Susannah Le Bron and Jane Ridley were so generous with their time and in sharing their leadership stories and advice – we would like to take this opportunity to thank them again for their participation. With all nuggets of wisdom shared in the short space of time, it’s hard to pick the key points to remind ourselves of – but we’ve tried to below. GovForum; June 2017 – Coaching and Leading

On their style of leadership; The leadership style that has worked the best for Susannah is one of collaboration. She likes to keep things human – referring to ‘people’ as opposed to ‘staff’. Susannah always insists on having the person who is making a recommendation or proposal to her presence at the table where the decision is being made- regardless of level or grade. Their voice is important. Jane shared how she needs to be energetic in her leadership because frequently the jobs she takes on are those that others don’t want to do – transformation! Her top tip is to be very self-aware when leading and coaching; know your own strengths, your weaknesses and your values, and how you might lend these to other people. Take the opportunities to lead and mentor outside of formal sessions – it can happen every day in all your interactions. Additional bonus tip – use analogies – especially soccer ones!

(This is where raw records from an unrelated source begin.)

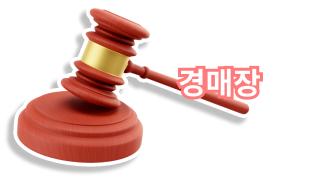
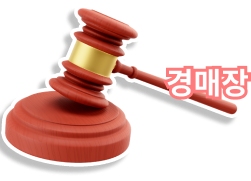
Design: 수정 main

Changed region(s): [[0.1673, 0.0276, 1.0, 0.9669], [0.0, 0.5249, 0.1394, 0.9116], [0.2231, 0.663, 0.2789, 0.7182]]

diff --git a/front-server/src/Components/Main/Main.tsx b/front-server/src/Components/Main/Main.tsx
@@ -90,9 +90,88 @@ function Main(): JSX.Element {
       </div>*/}
 
       <div className="items-center justify-between hidden w-full h-full max-w-screen-xl lg:flex">
-        <div className="w-[28%] h-full">1</div>
-        <div className="flex items-center justify-center h-full w-[44%] max-h-[49rem]">
-          <div className="flex justify-center items-center w-full border-4 h-[60%] mt-10 relative min-w-[14.3rem] min-h-[29.4rem]">
+        {/* 1번 구역 */}
+        <div className="flex justify-center items-end w-[28%] h-full">
+          <div className="flex justify-between h-[87%] w-full">
+            <div className="flex flex-col justify-end items-start w-[40%] h-full border-black">
+              <div className="w-full h-4/5"></div>
+              <div className="h-auto">
+                <img
+                  aria-label="가이드"
+                  className="z-10"
+                  src="/images/toys/guide.png"
+                  alt=""
+                />
+              </div>
+              <div className="h-[3%]"></div>
+            </div>
+            <div className="flex flex-col items-center justify-start w-[45%] h-full ">
+              {/* 빈칸 */}
+              <div className="h-[5%]"></div>
+              {/* 방문하기 */}
+              <div className="relative flex justify-end h-[30%]">
+                <img
+                  aria-label="방문하기"
+                  className="z-10 h-full"
+                  src="/images/toys/visit.png"
+                  alt=""
+                />
+              </div>
+              {/* 빈칸 */}
+              <div className="h-[3%]"></div>
+              {/* 경매장 */}
+              <div className="relative w-full h-[23%]">
+                <img
+                  aria-label="경매장"
+                  className="z-10 h-full "
+                  src="/images/toys/auction.png"
+                  alt=""
+                />
+              </div>
+              {/* 빈칸 */}
+              <div className="h-[7%]"></div>
+              <div className="relative w-full h-[18%] flex justify-end">
+                <img
+                  aria-label="게임기"
+                  className="z-10 h-full"
+                  src="/images/toys/nintendoBorder.png"
+                  alt=""
+                />
+              </div>
+              {/* 빈칸 */}
+              <div className="h-auto"></div>
+            </div>
+          </div>
+        </div>
+        {/* 2번 구역 */}
+        <div className="flex items-center justify-center h-full w-[44%] max-h-[49rem] relative">
+          <div className="absolute z-10 flex items-end justify-between w-full h-full ">
+            <div className="flex flex-col items-end justify-start w-1/2 h-[92%]">
+              <div className="flex justify-center h-[22%] w-full">
+                <img
+                  aria-label="가이드"
+                  className="z-10 h-full"
+                  src="/images/toys/bank.png"
+                  alt=""
+                />
+              </div>
+              <div className="h-[52%]"></div>
+              <div className="flex justify-start h-[18%] w-[82%]">
+                <img
+                  aria-label="가이드"
+                  className="z-10 h-full"
+                  src="/images/toys/gatcha.png"
+                  alt=""
+                />
+              </div>
+              <div className="w-full h-[6%]"></div>
+            </div>
+            <div className="flex flex-col items-center justify-start w-1/2 h-full">
+              <div></div>
+              <div></div>
+            </div>
+          </div>
+          <div className="flex justify-center items-center w-full h-[60%] relative min-w-[14.3rem] min-h-[29.4rem]">
             <img
               aria-label="마카롱"
               className={`absolute object-contain scale-110 w-full`}
@@ -118,7 +197,38 @@ function Main(): JSX.Element {
             </Canvas>
           </div>
         </div>
-        <div className="w-[28%] h-full">3</div>
+        {/* 3번 구역 */}
+        <div className="flex justify-start items-center w-[28%] h-full">
+          <div className="w-[60%] h-[80%]">
+            <div className="h-[15%]"></div>
+            <div className="flex justify-center h-[17%] w-full">
+              <img
+                aria-label="가이드"
+                className="z-10 h-full"
+                src="/images/toys/info.png"
+                alt=""
+              />
+            </div>
+            <div className="h-[6%]"></div>
+            <div className="flex justify-center h-[23%] w-full">
+              <img
+                aria-label="가이드"
+                className="z-10 h-full"
+                src="/images/toys/rank.png"
+                alt=""
+              />
+            </div>
+            <div className="h-[10%]"></div>
+            <div className="flex justify-center h-[30%] w-full">
+              <img
+                aria-label="가이드"
+                className="z-10 h-full"
+                src="/images/toys/chart.png"
+                alt=""
+              />
+            </div>
+          </div>
+        </div>
       </div>
     </>
   );

diff --git a/front-server/src/Layout.tsx b/front-server/src/Layout.tsx
@@ -10,7 +10,7 @@ function Layout(): JSX.Element {
   });
   return (
     <>
-      <div className="bg-[#FEF9F9] w-screen relative flex">
+      <div className="bg-[#FDE2E2]/40 w-screen relative flex">
         <div className="container relative flex w-full h-screen mx-auto lg:max-w-screen-xl">
           <Outlet />
         </div>
@@ -27,8 +27,8 @@ function Layout(): JSX.Element {
                 delay: 0,
                 ease: 'easeInOut'
               }}>
-                <Login />
-              </motion.div>
+              <Login />
+            </motion.div>
           )}
         </AnimatePresence>
       </div>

Preparing yourself for difficult coaching experiences;  When providing difficult feedback, Susannah and Jane both highlighted the importance to give full attention to the session and devote enough time to solve the issue at hand, or at least put a plan in place. Both prepare to the coaching meetings with notes if necessary, for instance in the form of mind maps, and encourage colleagues to do the same. They recommended to call out if you think things are not being said or avoided, always finish by asking if there is anything else to say.

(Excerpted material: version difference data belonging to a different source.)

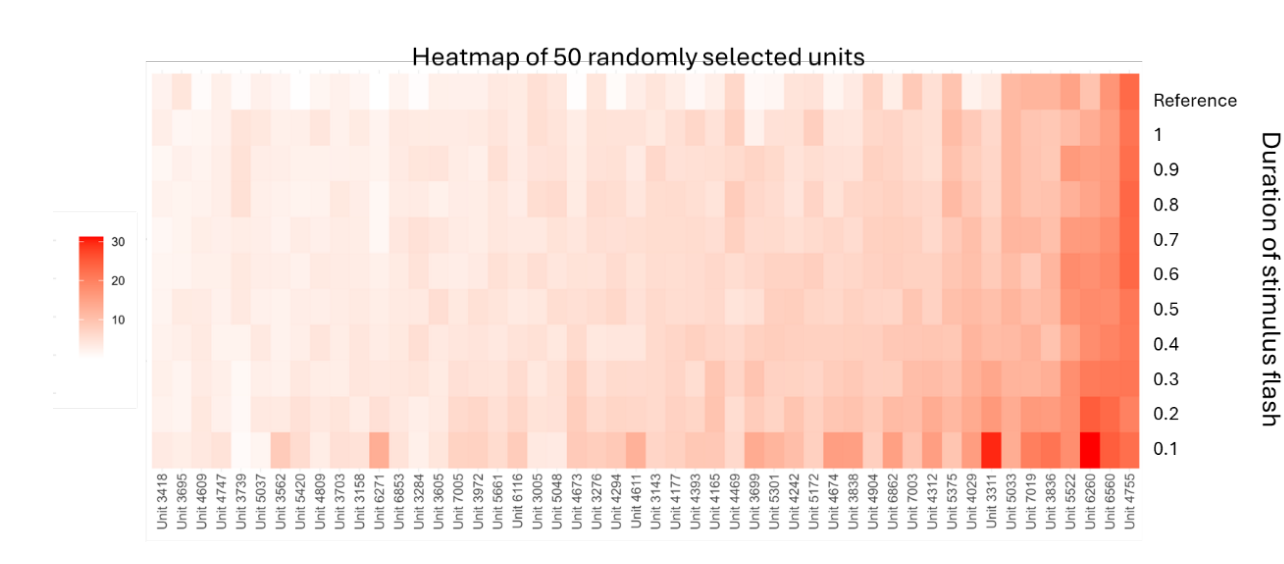
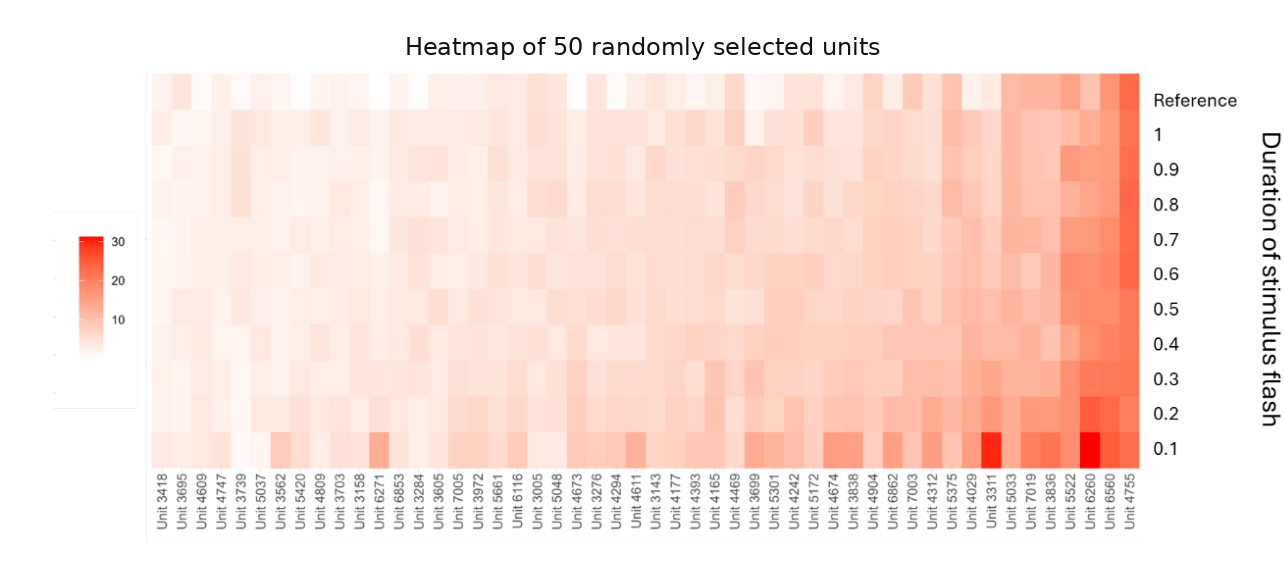
label

Changed region(s): [[0.3115, 0.0603, 0.6854, 0.1206]]

diff --git a/crtd.html b/crtd.html
@@ -58,8 +58,8 @@ body {
 .crtd-results-figure img{display:block;width:100%;height:auto;max-height:255px;object-fit:contain;background:white;margin:auto}
 .crtd-results-figure figcaption{font:12px/1.55 Tahoma,Arial,sans-serif;margin-top:9px}
 .crtd-results-figure figcaption strong{color:#000080}
-.crtd-results-figure--single{max-width:530px;margin:12px auto 20px}
-.crtd-results-figure--single img{max-height:270px}
+.crtd-results-figure--single{max-width:650px;margin:12px auto 20px}
+.crtd-results-figure--single img{max-height:none;width:100%;height:auto;object-fit:contain}
 @media(max-width:680px){.crtd-results-grid{grid-template-columns:1fr}.crtd-results-figure img{max-height:280px}}
 </style></head>
 <body><script src="shared-header.js"></script>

Our panellists recommended to always take the view that no one comes to work intending to do a bad job. It’s a leader’s job to find out what else is going on that this might be happening. Linked to this, Jane always includes a standing agenda item on her meetings with team members called ‘personal’, so that her people have the opportunity to talk about anything – so much else happens in our lives outside of work.

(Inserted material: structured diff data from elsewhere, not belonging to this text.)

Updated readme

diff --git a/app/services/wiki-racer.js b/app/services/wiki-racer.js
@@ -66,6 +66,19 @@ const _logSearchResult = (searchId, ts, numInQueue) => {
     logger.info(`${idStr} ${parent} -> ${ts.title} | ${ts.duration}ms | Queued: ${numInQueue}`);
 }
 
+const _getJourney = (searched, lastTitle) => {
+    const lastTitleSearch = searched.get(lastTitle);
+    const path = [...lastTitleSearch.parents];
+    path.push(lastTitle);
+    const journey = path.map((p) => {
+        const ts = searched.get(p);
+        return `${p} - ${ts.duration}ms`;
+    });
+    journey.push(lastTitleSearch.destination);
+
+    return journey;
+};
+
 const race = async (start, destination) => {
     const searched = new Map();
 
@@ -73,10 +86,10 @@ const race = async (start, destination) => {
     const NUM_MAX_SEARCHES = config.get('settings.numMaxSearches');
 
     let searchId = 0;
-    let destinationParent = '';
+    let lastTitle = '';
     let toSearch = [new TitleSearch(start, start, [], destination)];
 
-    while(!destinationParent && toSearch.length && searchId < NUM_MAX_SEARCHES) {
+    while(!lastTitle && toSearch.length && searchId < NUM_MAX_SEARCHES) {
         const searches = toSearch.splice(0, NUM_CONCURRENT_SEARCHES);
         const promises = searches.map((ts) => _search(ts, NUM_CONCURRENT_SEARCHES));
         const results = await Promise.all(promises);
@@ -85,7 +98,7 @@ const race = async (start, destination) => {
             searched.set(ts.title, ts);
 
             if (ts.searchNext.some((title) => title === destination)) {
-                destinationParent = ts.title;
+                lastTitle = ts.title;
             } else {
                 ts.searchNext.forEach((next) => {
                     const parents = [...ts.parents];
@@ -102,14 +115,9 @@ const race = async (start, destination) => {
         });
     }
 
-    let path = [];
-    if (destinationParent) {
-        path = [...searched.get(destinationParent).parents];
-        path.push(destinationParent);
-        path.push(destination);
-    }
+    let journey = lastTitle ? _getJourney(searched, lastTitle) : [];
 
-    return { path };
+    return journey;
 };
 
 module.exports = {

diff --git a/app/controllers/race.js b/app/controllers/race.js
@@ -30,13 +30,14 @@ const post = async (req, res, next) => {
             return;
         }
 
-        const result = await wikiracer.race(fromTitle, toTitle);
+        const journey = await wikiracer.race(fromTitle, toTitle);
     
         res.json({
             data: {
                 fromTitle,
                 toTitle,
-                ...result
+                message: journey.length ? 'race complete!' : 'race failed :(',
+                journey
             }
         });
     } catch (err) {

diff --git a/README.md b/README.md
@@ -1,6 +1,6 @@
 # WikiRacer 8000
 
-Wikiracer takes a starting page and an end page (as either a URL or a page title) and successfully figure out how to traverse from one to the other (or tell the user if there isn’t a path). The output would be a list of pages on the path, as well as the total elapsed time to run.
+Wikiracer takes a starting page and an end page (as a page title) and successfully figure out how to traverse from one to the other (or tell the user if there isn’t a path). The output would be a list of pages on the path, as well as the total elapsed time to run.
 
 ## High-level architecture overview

What we learned from you;  We got some great leadership tips from the room too:

  1. Be authentic and let people know who you are. Be observant of changes in your people.
  2. Recognise the context that your team has been working in if you join a new one – sometimes what you consider to be management basics haven’t ever been done before.
  3. Regular conversations are so important to have so that you can then have meaningful or difficult ones when needed.
  4. Digital channels help with keeping communication light, current and regular.
  5. But it’s really important to also back this up with face to face communications

The difference between coaching and mentoring. Mentoring is about you, your experience, what they can learn from you. Coaching is about your people. Top tip – document the number of times you say ‘I’ in a coaching conversation vs the number of times you say ‘you’ – ratio should be 3:1 in favour of ‘you’!

Leadership resources for you: Our panel facilitator Pip Dexter remarked that Jane and Susannah possess at least four of the six signature traits of inclusive leadership. Jane mentioned that she uses mind maps and the LSI tool.  See how Deloitte CEO Cindy Hook describes her leadership style, and the approach she advises to developing yours